Start of Block

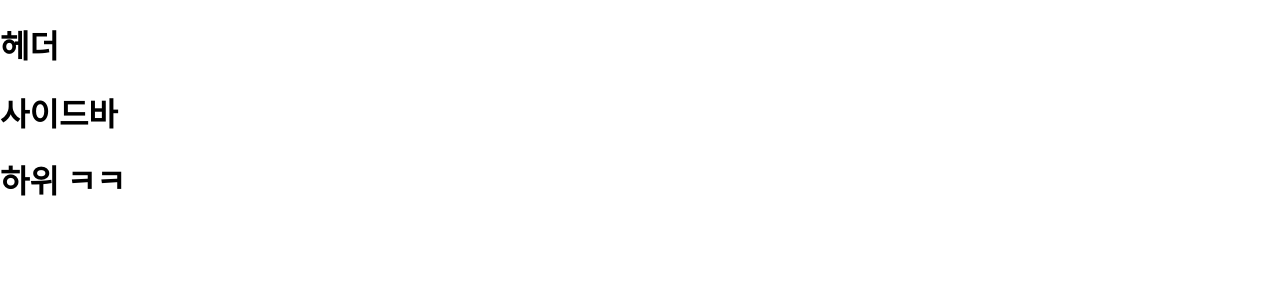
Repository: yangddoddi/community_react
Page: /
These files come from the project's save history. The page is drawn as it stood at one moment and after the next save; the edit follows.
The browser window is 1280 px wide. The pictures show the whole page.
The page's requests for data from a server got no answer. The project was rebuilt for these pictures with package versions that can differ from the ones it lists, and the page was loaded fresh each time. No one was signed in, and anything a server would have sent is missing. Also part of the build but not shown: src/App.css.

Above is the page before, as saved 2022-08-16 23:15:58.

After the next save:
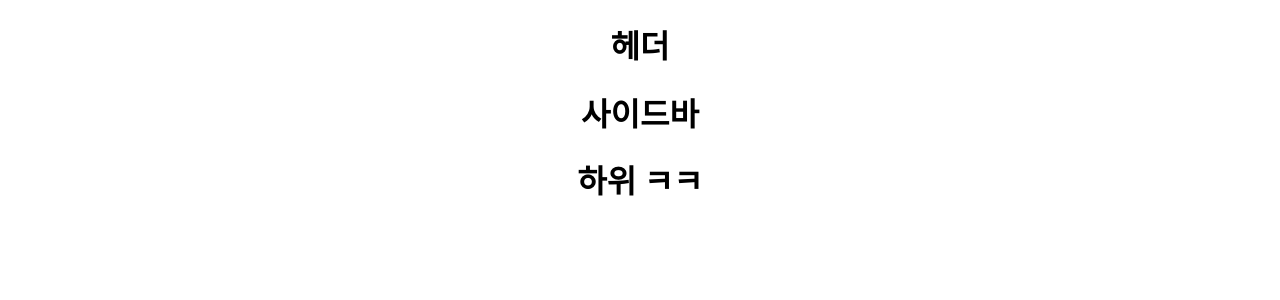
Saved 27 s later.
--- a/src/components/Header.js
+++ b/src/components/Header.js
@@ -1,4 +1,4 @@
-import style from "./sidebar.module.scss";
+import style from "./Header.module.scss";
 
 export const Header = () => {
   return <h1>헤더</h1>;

End of Block

Task brief
Lines that hold the word "next" are the ones to copy from the entries above.

Completed exercise
These files come from the project's save history. The page is drawn as it stood at one moment and after the next save; the edit follows.
After the next save:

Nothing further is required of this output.